There’s a whole movement that’s taking place, outside of the recognised pathways of political organisation in Canadian society and that’s really the exciting thing in Canadian native politics today, is that we’re really seeing another shift. So 1972 was a shift, 1982 was another shift and an opportunity. It’s really a milestone now and it’s another time when the future is going to be shaped in a significant way by what happens and the choices that our leaders make. People – some of you might have heard “Idle No More” movement – it’s like two years now, I think, or more – where every one of us was involved in kind of standing up to the status quo; not only to the Canadian government but also to the established native leaders in Canada and these groups of people, who were not part of that structure standing up and saying, basically, what I’m saying here: “This needs to be the priority. The land needs to be the priority. The relationships. Family violence. Violence against women. Language. Culture. That needs to be the priority.”
The passion and the energy in that movement has kind of dissipated but I’m not entirely disheartened by that because I think that, two years ago, we saw such a surge of emotion and passion around that and that was really a sign that it was something new. People were coming to a recognition that this is an opportunity; this is something that needs to happen. The long-term, as you all know – people who’ve been in politics and working in native communities for a long time – the long-term effect will be determined on how much energy and time and effective leadership we have in investing in that concept of what it is to be in decolonisation. And the fact that it’s not on Twitter’s trending list or anything like that any more doesn’t concern me. What really does concern me and gives me a lot of optimism is the fact that we have a generation of indigenous scholars who are committed to this and advancing understandings of it and writing about it and talking about it and teaching about it. We have people in the communities who are moving forward with their careers and raising their kids to see things in this way. We have people coming into political positions of power that are questioning those older pathways – older now, from ’72 to ’82 – questioning those pathways because of their inability to be in alliance with or to advance the objectives that I’m describing here.
So there is a shift happening and that’s something that I wanted to flag and talk about, to see whether or not there’s resonance here in Australia.
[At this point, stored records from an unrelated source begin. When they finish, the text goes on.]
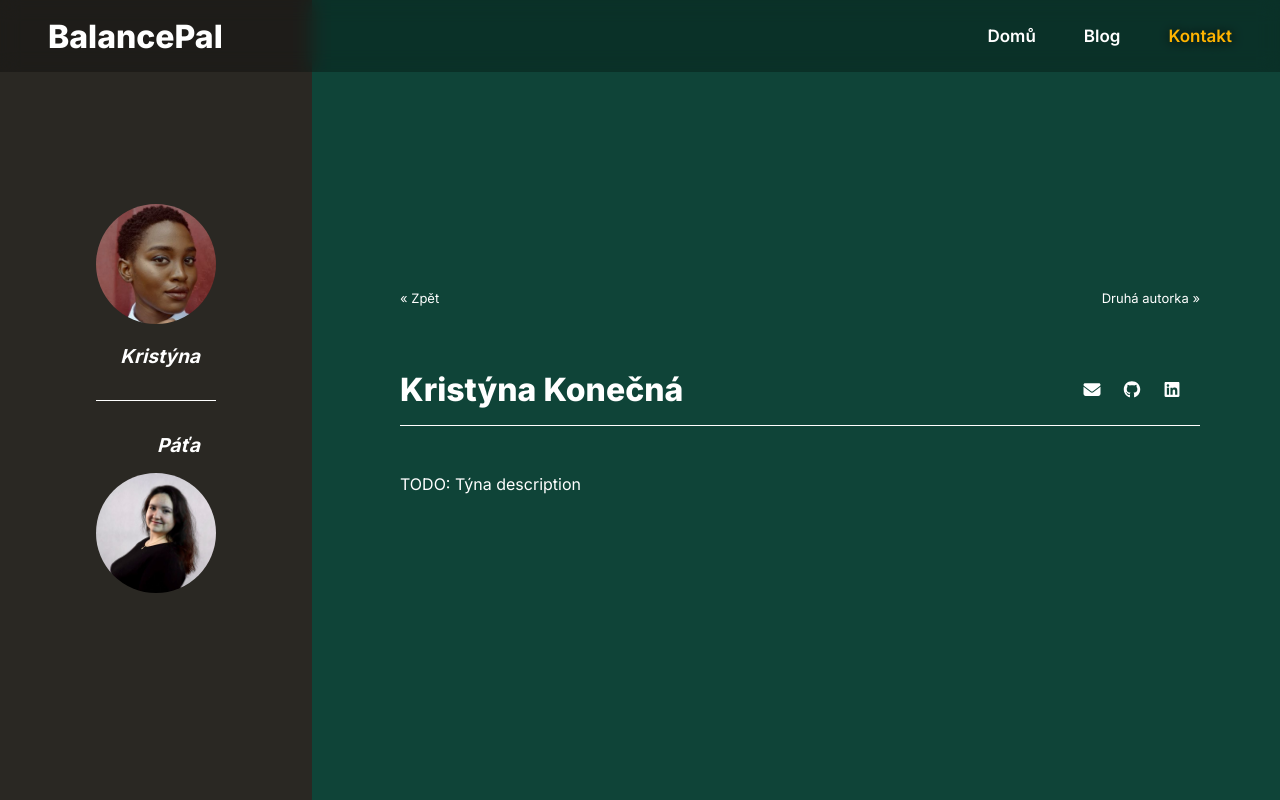
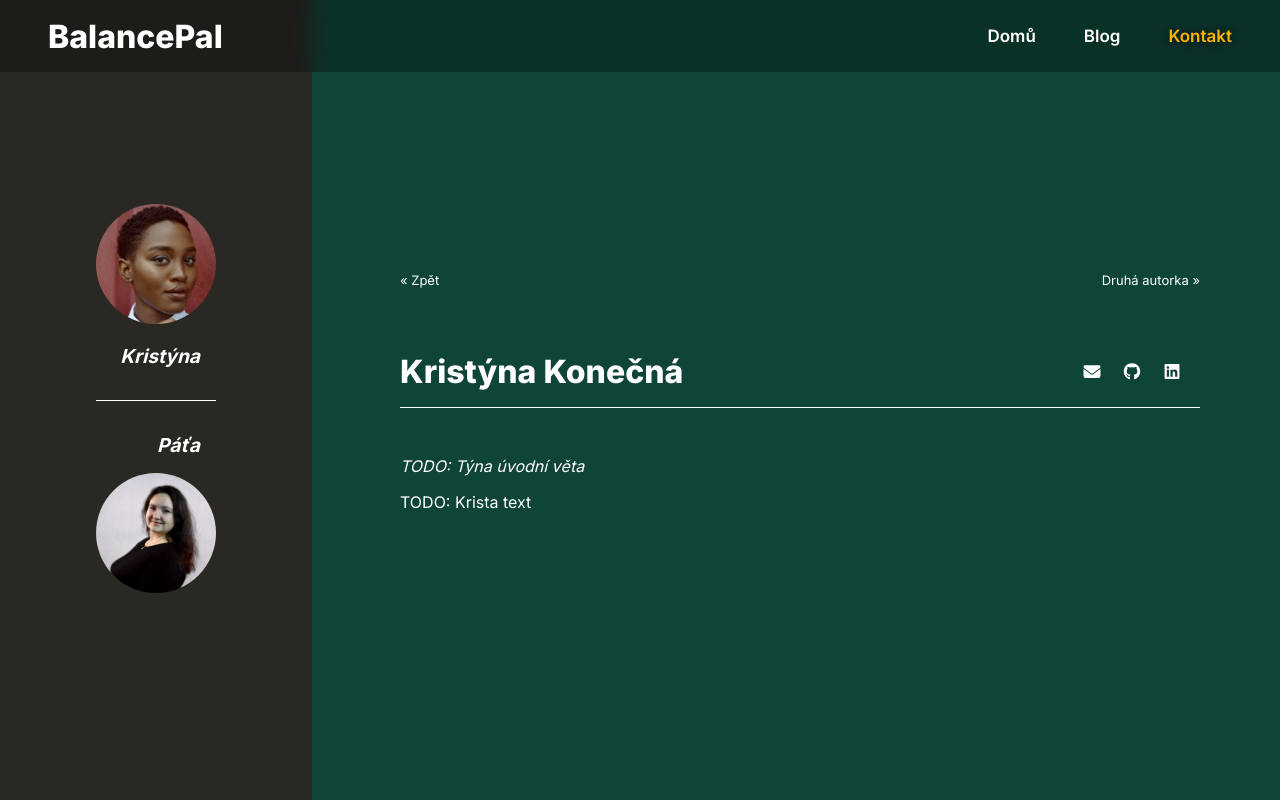
Before and after one commit to Kaykay-nova/balance-pal, a Next.js app: page /contact/kristyna in a window 1280 px wide. Shown: the top 800 px of the page. Built offline with nearby package versions, Linux system fonts and the light colour scheme.

Commit message:
Doplnění kontaktních údajů Páťa - odkazy, popis

```diff
--- a/src/app/contact/[name]/page.jsx
+++ b/src/app/contact/[name]/page.jsx
@@ -9,13 +9,23 @@ import { faEnvelope } from '@fortawesome/free-solid-svg-icons';
 const contacts = {
   kristyna: {
     title: 'Kristýna Konečná',
-    description: 'TODO: Týna description',
+    descriptionTitle: 'TODO: Týna úvodní věta',
+    descriptionText: 'TODO: Krista text',
     link: '/contact/patricie',
+    github: 'https://github.com/Kaykay-nova',
+    linkedin: 'https://linkedin.com/in/kristýna-konečná-590292290',
+    email: 'mailto:#',
   },
   patricie: {
     title: 'Patricie Vyhlídalová',
-    description: 'TODO: Paty description',
+    descriptionTitle:
+      'Předchozí práce mě naučily pečlivosti, trpělivosti a schopnosti pracovat na týmových i samostatných projektech.',
+    descriptionText:
+      'O obor IT se zajímám druhým rokem. Účastnila jsem se několika jednodenních a dvoudenních kurzů v rámci Czechitas, jako jsou Poznej Salesforce, Úvod do programování 1 a 2: Python, nebo Test it - testování v praxi. Na podzim roku 2023 jsem se rozhodla zaměřit na frontend, a proto jsem absolvovala semestrální kurz JavaScript 1, po kterém následovala Digitální Akademie: WEB, kterou jsem úspěšně dokončila v červnu 2024. I když vím, že to bude vyžadovat ještě spoustu času, chci se do budoucna zaměřit na full-stack vývoj.',
     link: '/contact/kristyna',
+    github: 'https://github.com/Pattiev97',
+    linkedin: 'https://linkedin.com/in/patricie-vyhlidalova',
+    email: 'mailto:patina.vy@gmail.com',
   },
 };
 
@@ -45,10 +55,7 @@ const ContactDetail = () => {
           <Link href="/contact/patricie" className="contact__person">
             <div className="contact__person--card paty">
               <h3 className="contact__paty">Páťa</h3>
-              <img
-                src="/img/patricie-vyhlidalova.jpg"
-                alt="Foto Páťa"
-              />
+              <img src="/img/patricie-vyhlidalova.jpg" alt="Foto Páťa" />
             </div>
           </Link>
         </aside>
@@ -65,19 +72,34 @@ const ContactDetail = () => {
             <h1>{contact.title}</h1>
             <div className="contact__social">
               <div className="footer__social-icons">
-                <Link href="mailto:#" target="_blank" className="footer__icon">
+                <Link
+                  href={`${contact.email}`}
+                  target="_blank"
+                  className="footer__icon"
+                >
                   <FontAwesomeIcon className="footer__icon" icon={faEnvelope} />
                 </Link>
-                <Link href="#" target="_blank" className="footer__icon">
+                <Link
+                  href={`${contact.github}`}
+                  target="_blank"
+                  className="footer__icon"
+                >
                   <FontAwesomeIcon className="footer__icon" icon={faGithub} />
                 </Link>
-                <Link href="#" target="_blank" className="footer__icon">
+                <Link
+                  href={`${contact.linkedin}`}
+                  target="_blank"
+                  className="footer__icon"
+                >
                   <FontAwesomeIcon className="footer__icon" icon={faLinkedin} />
                 </Link>
               </div>
             </div>
           </div>
-          <p>{contact.description}</p>
+          <p>
+            <em>{contact.descriptionTitle}</em>
+          </p>
+          <p>{contact.descriptionText}</p>
         </div>
       </div>
     </main>
--- a/src/app/lib/components/Footer/index.jsx
+++ b/src/app/lib/components/Footer/index.jsx
@@ -19,53 +19,43 @@ export function Footer() {
                   target="_blank"
                   className="footer__icon"
                 >
-                  <FontAwesomeIcon
-                    className="footer__icon"
-                    icon={faGithub}
-                  />
+                  <FontAwesomeIcon className="footer__icon" icon={faGithub} />
                 </Link>
                 <Link
                   href="https://linkedin.com/in/kristýna-konečná-590292290"
                   target="_blank"
                   className="footer__icon"
                 >
-                  <FontAwesomeIcon
-                    className="footer__icon"
-                    icon={faLinkedin}
-                  />
+                  <FontAwesomeIcon className="footer__icon" icon={faLinkedin} />
                 </Link>
               </div>
             </div>
             <div className="footer__social">
               <p className="footer__social-name">Páťa</p>
               <div className="footer__social-icons">
-                <Link href="#" target="_blank" className="footer__icon">
-                  <FontAwesomeIcon
-                    className="footer__icon"
-                    icon={faGithub}
-                  />
+                <Link
+                  href="https://github.com/Pattiev97"
+                  target="_blank"
+                  className="footer__icon"
+                >
+                  <FontAwesomeIcon className="footer__icon" icon={faGithub} />
                 </Link>
-                <Link href="#" target="_blank" className="footer__icon">
-                  <FontAwesomeIcon
-                    className="footer__icon"
-                    icon={faLinkedin}
-                  />
+                <Link
+                  href="https://linkedin.com/in/patricie-vyhlidalova"
+                  target="_blank"
+                  className="footer__icon"
+                >
+                  <FontAwesomeIcon className="footer__icon" icon={faLinkedin} />
                 </Link>
               </div>
             </div>
           </div>
         </div>
         <div className="footer__nav-photo">
-          <Link
-            className="footer__photo footer__photo--quiz"
-            href="/"
-          >
+          <Link className="footer__photo footer__photo--quiz" href="/">
             Kvíz
           </Link>
-          <Link
-            className="footer__photo footer__photo--blog"
-            href="/blog"
-          >
+          <Link className="footer__photo footer__photo--blog" href="/blog">
             Tipy
           </Link>
         </div>
```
The other thing that I need to talk about is that – to finish off – is that there are practical examples of people putting this into place. It’s not just indigenous intellectuals or political activists and so forth who are thinking about it. there are people who have taken this and put it into practice and it’s a really good opportunity to measure whether or not this is just a theory or whether or not it actually does result in the things that I’m envisioning. And the example that I have the most knowledge of is the one that I’ve been working on and I was talking to Lisa the other day, looking at my files, and I used to say, “Oh, it’s been eight years”. It’s not been eight years. Then I used to say, “Oh, it’s been ten years”. I think I said in Macquarie University the other day, I said, “Oh, it’s been ten years since I’ve been working on it”. In reality, it’s been thirteen years or fourteen years that we’ve been developing this whole concept for implementation in a community called Ahkwesásne. It’s part of the Mohawk nation. It’s not my home community but it’s about 45 minutes away from where I come from, around the south shore of Montreal, along the St Lawrence River.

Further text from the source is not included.